There seems to be an ever-growing infiltration of cyber hacking and cyber breaches that make it into the public sphere, appearing in news broadcasts and over multimedia streams on a daily basis.

Disturbing headlines referencing data privacy, stolen personal profiles and a variety of misappropriated digital account info piracy involving private credentials seamlessly make their way into our social and public spaces. And while the vast majority of these cyber crimes have taken place in commercial settings like online shopping, financial services, and healthcare institutions, or over social media platforms, the last few years have proven that large-scale data breach scandals can affect the private and corporate sector as well. These instances have exposed well-known human resource management software companies that have experienced data privacy breach issues.

It’s no surprise that sophisticated hackers with access have the ability to locate and stripe personally identifiable information through unsecured client portals. Such instances have been noted to take place through client payroll accounts where employees were exposed and accessed without authorization.

Human Capital Data Security in the Age of Cybercrime
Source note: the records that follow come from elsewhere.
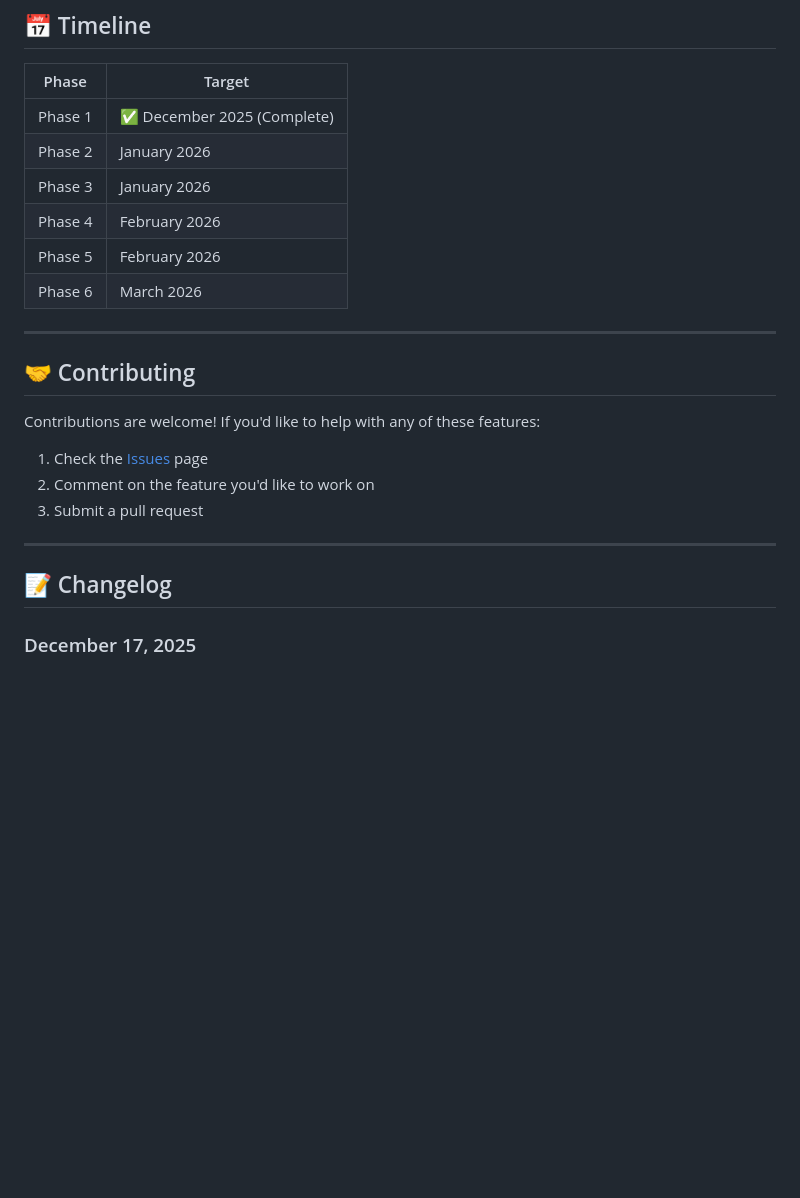
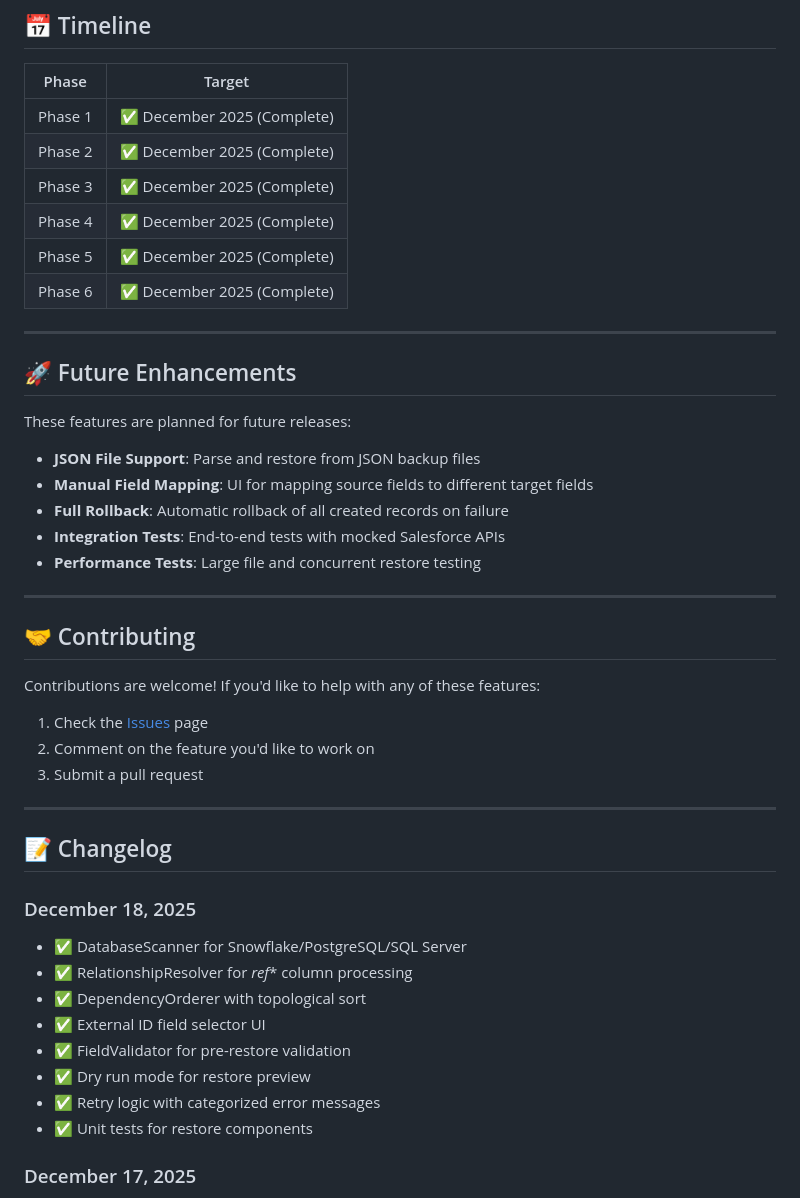
Before and after one commit to victorfelisbino/BackupForce, a Markdown page: docs/ROADMAP.md, the part around the change printed below. Rendered like a GitHub page; blank space fills up the shorter version.

```diff
--- a/docs/ROADMAP.md
+++ b/docs/ROADMAP.md
@@ -161,11 +161,23 @@ The Data Restoration feature enables restoring backed-up Salesforce data (CSV fi
 | Phase | Target |
 |-------|--------|
 | Phase 1 | ✅ December 2025 (Complete) |
-| Phase 2 | January 2026 |
-| Phase 3 | January 2026 |
-| Phase 4 | February 2026 |
-| Phase 5 | February 2026 |
-| Phase 6 | March 2026 |
+| Phase 2 | ✅ December 2025 (Complete) |
+| Phase 3 | ✅ December 2025 (Complete) |
+| Phase 4 | ✅ December 2025 (Complete) |
+| Phase 5 | ✅ December 2025 (Complete) |
+| Phase 6 | ✅ December 2025 (Complete) |
+
+---
+
+## 🚀 Future Enhancements
+
+These features are planned for future releases:
+
+- **JSON File Support**: Parse and restore from JSON backup files
+- **Manual Field Mapping**: UI for mapping source fields to different target fields
+- **Full Rollback**: Automatic rollback of all created records on failure
+- **Integration Tests**: End-to-end tests with mocked Salesforce APIs
+- **Performance Tests**: Large file and concurrent restore testing
 
 ---
 
@@ -181,6 +193,16 @@ Contributions are welcome! If you'd like to help with any of these features:
 
 ## 📝 Changelog
 
+### December 18, 2025
+- ✅ DatabaseScanner for Snowflake/PostgreSQL/SQL Server
+- ✅ RelationshipResolver for _ref_* column processing
+- ✅ DependencyOrderer with topological sort
+- ✅ External ID field selector UI
+- ✅ FieldValidator for pre-restore validation
+- ✅ Dry run mode for restore preview
+- ✅ Retry logic with categorized error messages
+- ✅ Unit tests for restore components
+
 ### December 17, 2025
 - ✅ RestoreExecutor with Bulk API 2.0 support
 - ✅ RestoreController UI integration
```
Also changed, not shown: other parts of docs/ROADMAP.md (+58 -58 lines).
87 million exposed accounts in the Facebook Cambridge Analytica scandal; HR professionals now have to constantly be conscious of, and cautious about, the accountability they have to employees to ensure the strictest data privacy.
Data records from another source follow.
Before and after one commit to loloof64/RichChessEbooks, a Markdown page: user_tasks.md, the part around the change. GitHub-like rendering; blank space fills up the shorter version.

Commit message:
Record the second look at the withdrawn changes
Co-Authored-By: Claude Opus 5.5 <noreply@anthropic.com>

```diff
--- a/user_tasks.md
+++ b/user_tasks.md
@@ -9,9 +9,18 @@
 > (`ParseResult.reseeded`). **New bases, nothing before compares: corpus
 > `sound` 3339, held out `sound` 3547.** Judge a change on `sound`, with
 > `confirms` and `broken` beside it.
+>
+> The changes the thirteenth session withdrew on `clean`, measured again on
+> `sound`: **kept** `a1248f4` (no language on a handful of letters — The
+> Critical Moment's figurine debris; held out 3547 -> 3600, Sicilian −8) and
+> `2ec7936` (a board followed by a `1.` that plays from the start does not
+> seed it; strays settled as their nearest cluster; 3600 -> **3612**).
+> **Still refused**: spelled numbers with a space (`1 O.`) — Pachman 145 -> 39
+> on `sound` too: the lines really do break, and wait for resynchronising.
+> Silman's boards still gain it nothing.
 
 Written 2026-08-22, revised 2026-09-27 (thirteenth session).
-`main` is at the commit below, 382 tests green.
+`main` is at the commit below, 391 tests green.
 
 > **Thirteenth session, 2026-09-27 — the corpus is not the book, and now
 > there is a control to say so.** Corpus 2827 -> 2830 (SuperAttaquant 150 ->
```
Statistics like these serve as a warning to all sizes of organizations. The HR function needs to regularly review policies and training to help mitigate data security threats. HR should also institute a strategy that automates employee terminations instantly shutting off employee access to the business intranet network and business applications; this should also be implemented when the employee change organizations. HCM providers also need to protect employee/ user data using encryption and multifactor authentication protocols when feasible.
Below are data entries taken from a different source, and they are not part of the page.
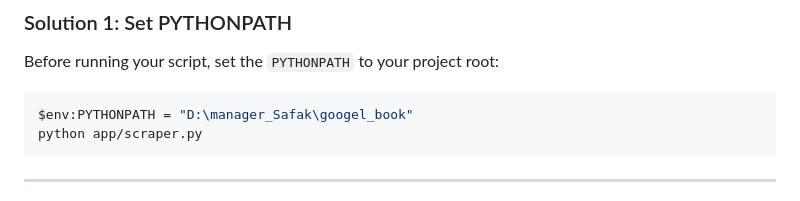
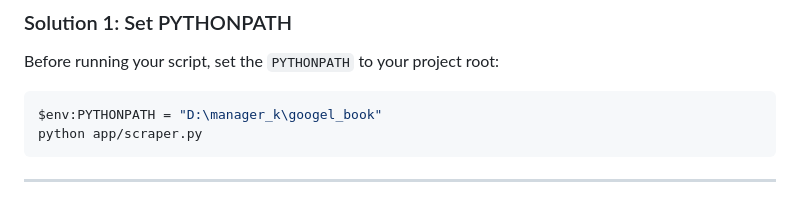
Before and after one commit to yusufnegahban/Scraper_googel_api_book, a Markdown page: README.md, the part around the change. Rendered like a GitHub page.

````diff
--- a/README.md
+++ b/README.md
@@ -26,7 +26,7 @@ You are getting `ModuleNotFoundError: No module named 'app'` because Python does
 Before running your script, set the `PYTHONPATH` to your project root:
 
 ```powershell
-$env:PYTHONPATH = "D:\manager_Safak\googel_book"
+$env:PYTHONPATH = "D:\manager_k\googel_book"
 python app/scraper.py
 ```
 
````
3 Areas of Employee Data Companies Must Protect

1. Personal Identifiable Information (PII) – data that can be used to distinguish or trace an employee’s identity, including, but not limited to, name, date of birth, and even or biometric data.

2. Sensitive Personally-Identifying Information (SPII) – insurance numbers, banking information, and contact information i.e. email, home address, phone number.

3. Personal Health Information (PHI) – medical data.

In order to best protect an organization from experiencing hacks and other cyber-attacks, it is critical that HR professionals are prepared. One vital way that companies can stay prepared and ahead of imminent disasters is by enlisting the services of organizations such as TrueProfile.io a primary source verification (PSV) company that ensure the accuracy of the qualifications of the original source of certain credentials. Taking this initial step towards verification allows companies to verify and back up data in multiple places.

HR needs to enforce the real threat that data breaches and privacy hacks pose along with effective and non-disruptive methods of combating these attacks.

– Regularly visit and update data privacy as well as all data breach policies.

– Consult IT and Risk management when developing personal device access policies.

– Perform annual privacy policy and procedural audits.

– Ensure that all relevant employs are held accountable for appropriate handling of private employee data.

– Securing employee data using robust and meaningful methods.

– Disable the ability to store and travel with personally identifiable information.

– Integrate multifactor authentication into employee and manager portals

New Focus for Cyber Criminals

The 2018 (to date)  Identity Theft Resource Center Breach Stats Report reveals that in the last 13 years, 8,909 breaches were reported, exposing 1,078,783,151 records to cybercriminals. In 2018 alone, from Jan. 1, 2018, to present, more than 12.3 million data records have been affected by 383 separate reported breaches. Of those records, businesses including financial institutions were responsible for 42.6%, healthcare organizations were responsible for 38%, and financial institutions were responsible for 12%.